The US Centers for Disease Control and Prevention (CDC), and the US Food and Drug Adminstration (FDA), report that cantaloupes grown in and shipped from the Asuncion Mita farm in Guatemala are responsible for at least 12 cases of gastroenteritis due to Salmonella Panama in four states. The Asuncion Mita farm is owned and operated by Del Monte Fresh Produce N.A., Inc. ("Del Monte").
According to CDC, confirmed cases of Salmonella Panama illness "... have been reported from Oregon (5 cases), Washington (4 cases), California (2 cases), and Maryland (1 case). Reported dates of illness onset range from February 5, 2011 to February 23, 2011. Ill persons range in age from less than 1 year old to 68 years old, with a median age of 12 years old. Sixty-six percent are male. Among ill persons, two have been hospitalized and no deaths have been reported." The agency warns that more illness might yet come to light.
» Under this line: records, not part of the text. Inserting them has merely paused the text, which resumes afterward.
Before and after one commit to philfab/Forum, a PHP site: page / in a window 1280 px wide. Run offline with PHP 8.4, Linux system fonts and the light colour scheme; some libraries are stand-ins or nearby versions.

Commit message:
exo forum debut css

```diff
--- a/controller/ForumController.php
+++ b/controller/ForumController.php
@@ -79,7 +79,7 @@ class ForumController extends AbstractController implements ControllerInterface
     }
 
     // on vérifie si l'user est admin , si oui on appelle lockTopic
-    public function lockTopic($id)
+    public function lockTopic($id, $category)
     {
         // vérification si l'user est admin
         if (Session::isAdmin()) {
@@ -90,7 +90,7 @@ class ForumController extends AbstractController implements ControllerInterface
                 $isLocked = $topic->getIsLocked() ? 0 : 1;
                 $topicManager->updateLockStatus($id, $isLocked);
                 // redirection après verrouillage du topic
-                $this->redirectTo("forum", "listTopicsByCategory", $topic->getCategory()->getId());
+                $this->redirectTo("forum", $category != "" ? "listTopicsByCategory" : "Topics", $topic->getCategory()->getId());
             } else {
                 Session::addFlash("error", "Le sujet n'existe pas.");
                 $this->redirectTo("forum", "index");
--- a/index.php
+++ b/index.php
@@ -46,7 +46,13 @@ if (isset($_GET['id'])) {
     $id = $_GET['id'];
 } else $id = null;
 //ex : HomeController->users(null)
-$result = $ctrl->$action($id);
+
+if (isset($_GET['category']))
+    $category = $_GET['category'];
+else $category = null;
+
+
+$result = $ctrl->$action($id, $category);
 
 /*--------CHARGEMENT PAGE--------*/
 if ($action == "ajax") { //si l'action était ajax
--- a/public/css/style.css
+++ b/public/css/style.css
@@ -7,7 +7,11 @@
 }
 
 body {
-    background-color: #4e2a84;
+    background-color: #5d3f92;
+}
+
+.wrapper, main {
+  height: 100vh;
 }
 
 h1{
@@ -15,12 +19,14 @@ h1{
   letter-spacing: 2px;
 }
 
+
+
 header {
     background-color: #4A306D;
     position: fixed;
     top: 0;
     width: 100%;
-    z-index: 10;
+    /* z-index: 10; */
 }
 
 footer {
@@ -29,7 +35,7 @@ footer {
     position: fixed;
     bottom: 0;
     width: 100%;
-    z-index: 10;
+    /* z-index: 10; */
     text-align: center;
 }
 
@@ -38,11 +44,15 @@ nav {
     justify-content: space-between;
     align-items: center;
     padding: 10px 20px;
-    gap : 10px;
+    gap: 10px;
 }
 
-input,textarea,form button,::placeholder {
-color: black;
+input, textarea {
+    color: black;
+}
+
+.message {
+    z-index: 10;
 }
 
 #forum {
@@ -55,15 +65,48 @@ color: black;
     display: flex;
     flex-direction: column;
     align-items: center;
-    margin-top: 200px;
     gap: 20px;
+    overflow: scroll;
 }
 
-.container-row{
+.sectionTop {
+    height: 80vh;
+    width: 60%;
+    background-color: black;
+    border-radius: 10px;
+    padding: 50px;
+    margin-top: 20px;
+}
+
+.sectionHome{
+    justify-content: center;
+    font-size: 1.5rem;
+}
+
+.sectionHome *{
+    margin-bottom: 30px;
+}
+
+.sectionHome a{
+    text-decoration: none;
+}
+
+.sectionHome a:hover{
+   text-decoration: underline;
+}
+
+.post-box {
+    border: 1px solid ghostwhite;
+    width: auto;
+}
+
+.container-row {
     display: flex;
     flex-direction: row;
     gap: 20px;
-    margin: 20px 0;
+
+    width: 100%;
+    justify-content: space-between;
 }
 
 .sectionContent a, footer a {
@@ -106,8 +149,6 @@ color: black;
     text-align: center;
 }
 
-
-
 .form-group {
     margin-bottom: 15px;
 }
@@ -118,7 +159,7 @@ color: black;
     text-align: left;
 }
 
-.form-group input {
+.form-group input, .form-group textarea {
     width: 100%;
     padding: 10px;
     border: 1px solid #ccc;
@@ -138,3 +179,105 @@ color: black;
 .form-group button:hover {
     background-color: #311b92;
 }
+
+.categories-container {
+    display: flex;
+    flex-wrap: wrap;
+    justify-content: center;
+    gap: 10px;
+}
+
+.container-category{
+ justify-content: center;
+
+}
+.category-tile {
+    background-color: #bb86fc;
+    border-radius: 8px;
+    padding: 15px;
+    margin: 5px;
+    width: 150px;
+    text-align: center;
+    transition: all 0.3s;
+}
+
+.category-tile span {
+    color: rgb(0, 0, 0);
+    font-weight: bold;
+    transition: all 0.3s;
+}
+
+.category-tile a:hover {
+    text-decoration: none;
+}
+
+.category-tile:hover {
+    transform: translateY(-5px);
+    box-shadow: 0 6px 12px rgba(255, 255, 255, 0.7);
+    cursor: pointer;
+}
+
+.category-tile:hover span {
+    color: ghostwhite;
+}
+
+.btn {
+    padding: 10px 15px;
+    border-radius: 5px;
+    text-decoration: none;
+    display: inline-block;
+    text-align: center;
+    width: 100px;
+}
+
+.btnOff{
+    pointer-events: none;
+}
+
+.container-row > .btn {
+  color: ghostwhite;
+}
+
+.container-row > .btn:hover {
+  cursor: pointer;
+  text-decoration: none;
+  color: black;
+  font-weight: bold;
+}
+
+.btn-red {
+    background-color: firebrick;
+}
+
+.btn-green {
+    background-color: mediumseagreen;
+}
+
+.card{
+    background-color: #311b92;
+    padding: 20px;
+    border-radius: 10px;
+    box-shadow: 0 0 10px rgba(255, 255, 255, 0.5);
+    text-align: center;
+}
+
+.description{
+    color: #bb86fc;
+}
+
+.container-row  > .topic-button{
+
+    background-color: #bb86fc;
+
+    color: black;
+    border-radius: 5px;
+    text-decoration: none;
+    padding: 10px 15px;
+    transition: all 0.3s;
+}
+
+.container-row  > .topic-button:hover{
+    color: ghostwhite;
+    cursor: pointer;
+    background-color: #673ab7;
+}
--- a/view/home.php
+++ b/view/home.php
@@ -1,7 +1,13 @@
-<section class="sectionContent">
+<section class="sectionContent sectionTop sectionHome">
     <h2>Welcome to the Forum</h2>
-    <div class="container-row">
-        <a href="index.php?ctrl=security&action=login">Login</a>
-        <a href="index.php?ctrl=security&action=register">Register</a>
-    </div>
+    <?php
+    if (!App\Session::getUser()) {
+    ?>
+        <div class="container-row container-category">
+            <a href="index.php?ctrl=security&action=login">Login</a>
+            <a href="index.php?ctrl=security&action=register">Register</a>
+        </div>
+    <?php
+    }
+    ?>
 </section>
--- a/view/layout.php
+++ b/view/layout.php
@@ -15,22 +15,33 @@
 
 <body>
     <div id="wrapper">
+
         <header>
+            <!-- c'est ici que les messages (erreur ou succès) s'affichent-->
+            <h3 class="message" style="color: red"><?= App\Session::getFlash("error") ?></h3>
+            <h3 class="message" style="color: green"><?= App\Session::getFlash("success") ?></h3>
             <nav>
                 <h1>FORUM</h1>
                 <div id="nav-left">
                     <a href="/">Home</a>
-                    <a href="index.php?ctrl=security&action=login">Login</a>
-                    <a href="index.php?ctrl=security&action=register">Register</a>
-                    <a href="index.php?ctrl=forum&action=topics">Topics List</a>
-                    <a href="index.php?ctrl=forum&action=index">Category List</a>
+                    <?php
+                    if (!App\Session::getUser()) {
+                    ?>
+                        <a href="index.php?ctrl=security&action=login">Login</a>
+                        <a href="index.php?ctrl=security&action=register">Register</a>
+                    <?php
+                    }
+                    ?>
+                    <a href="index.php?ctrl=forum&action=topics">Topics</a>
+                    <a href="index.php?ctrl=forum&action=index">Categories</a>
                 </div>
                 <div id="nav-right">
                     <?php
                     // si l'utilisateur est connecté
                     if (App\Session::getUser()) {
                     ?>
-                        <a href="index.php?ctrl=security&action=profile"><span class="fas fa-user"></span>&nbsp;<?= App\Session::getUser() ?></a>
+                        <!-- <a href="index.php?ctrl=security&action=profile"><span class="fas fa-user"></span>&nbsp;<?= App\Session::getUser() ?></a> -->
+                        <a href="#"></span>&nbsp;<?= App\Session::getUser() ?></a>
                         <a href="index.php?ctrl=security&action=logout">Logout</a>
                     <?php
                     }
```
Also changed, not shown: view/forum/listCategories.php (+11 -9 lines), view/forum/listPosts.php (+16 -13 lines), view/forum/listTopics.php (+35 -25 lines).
Yesterday (March 22, 2011) Del Monte recalled 4,992 cartons of cantaloupes. The cartons each contained 4 plastic beige mesh sleeves sealed with a plastic orange handle with the Del Monte logo and the statement “3 count, Product of Guatemala.” The cantaloupes were identified with lot codes 02-15-24-10, 02-15-25-10, 02-15-26-10 and 02-15-28-10, and were available for sale between March 10th and March 21st.
The recalled cantaloupes were sold in Costco Warehouse stores in Alaska, California, Colorado, Idaho, Montana, Oregon, and Washington. Costco has posted a recall notice on its web site. Del Monte has put on hold production and distribution of cantaloupes from its Asuncion Mita farm.
An efficient trace-back system helped FDA and CDC determine the likely source of the illnesses. CDC described the process in the following way:
"Eleven of 12 ill persons reported eating cantaloupe in the week before illness. Ten of these 11 ill persons purchased cantaloupes before becoming ill at seven different locations of a national warehouse clubs. Information gathered with patient permission from membership card records helped determine that ill persons purchased cantaloupes sourced from a single farm. Product traceback information indicates these cantaloupes were harvested from single farm in Guatemala."
Notwithstanding CDC's confidence in the outcome of its investigations, one flagrant discrepancy begs for an explanation. The Del Monte recall notice says that the implicated cantaloupes were available for sale from March 10th to March 21st, inclusive. But the confirmed illness reported to CDC occurred from February 5th to February 23rd, 2011. This suggests to me that the contamination problem pre-dates by more than one month the shipping dates of the cantaloupes formally recalled by Del Monte.
I also wonder how the Maryland case fits into the epidemiological equation, when the implicated melons are said to have been distributed only in seven western US states.
Del Monte has experienced two prior instances of Salmonella contamination in its cantaloupes. In October 2010, the company recalled 81 cartons of cantaloupes grown in and shipped from Arizona. The cantaloupes, which "... had the potential to be contaminated with Salmonella ..." were distributed to wholesalers in the Detroit area. One year earlier, Raley's Family of Fine Stores recalled Del Monte cantaloupes from its Raley’s, Bel Air, Nob Hill Foods and Food Source stores in Nevada and Northern California between Oct. 5 and Oct. 16, 2009 after Salmonella was detected in a sample of the melons during routine testing. No confirmed illnesses were associated with either recall.
While the recall and the investigation continue, CDC offers the following advice to consumers and retailers:
- Consumer should not eat recalled cantaloupes and restaurant and food service operators should not serve them.
- Consumers who have cantaloupes in their homes can check with the place of purchase to determine if the fruit came from this company.
- Recalled cantaloupes should be disposed of in a closed plastic bag placed in a sealed trash can. This will prevent people or animals from eating them.
- Persons who think they might have become ill from eating possibly contaminated cantaloupes should consult their health care providers.
- Consumers and food preparers should wash their hands before and after handling any melon. Wash the surface of melons such as cantaloupes, and dry them with a clean cloth or paper towel before cutting.
Alternatively, consumers might switch to honeydew melons and watermelons for the duration.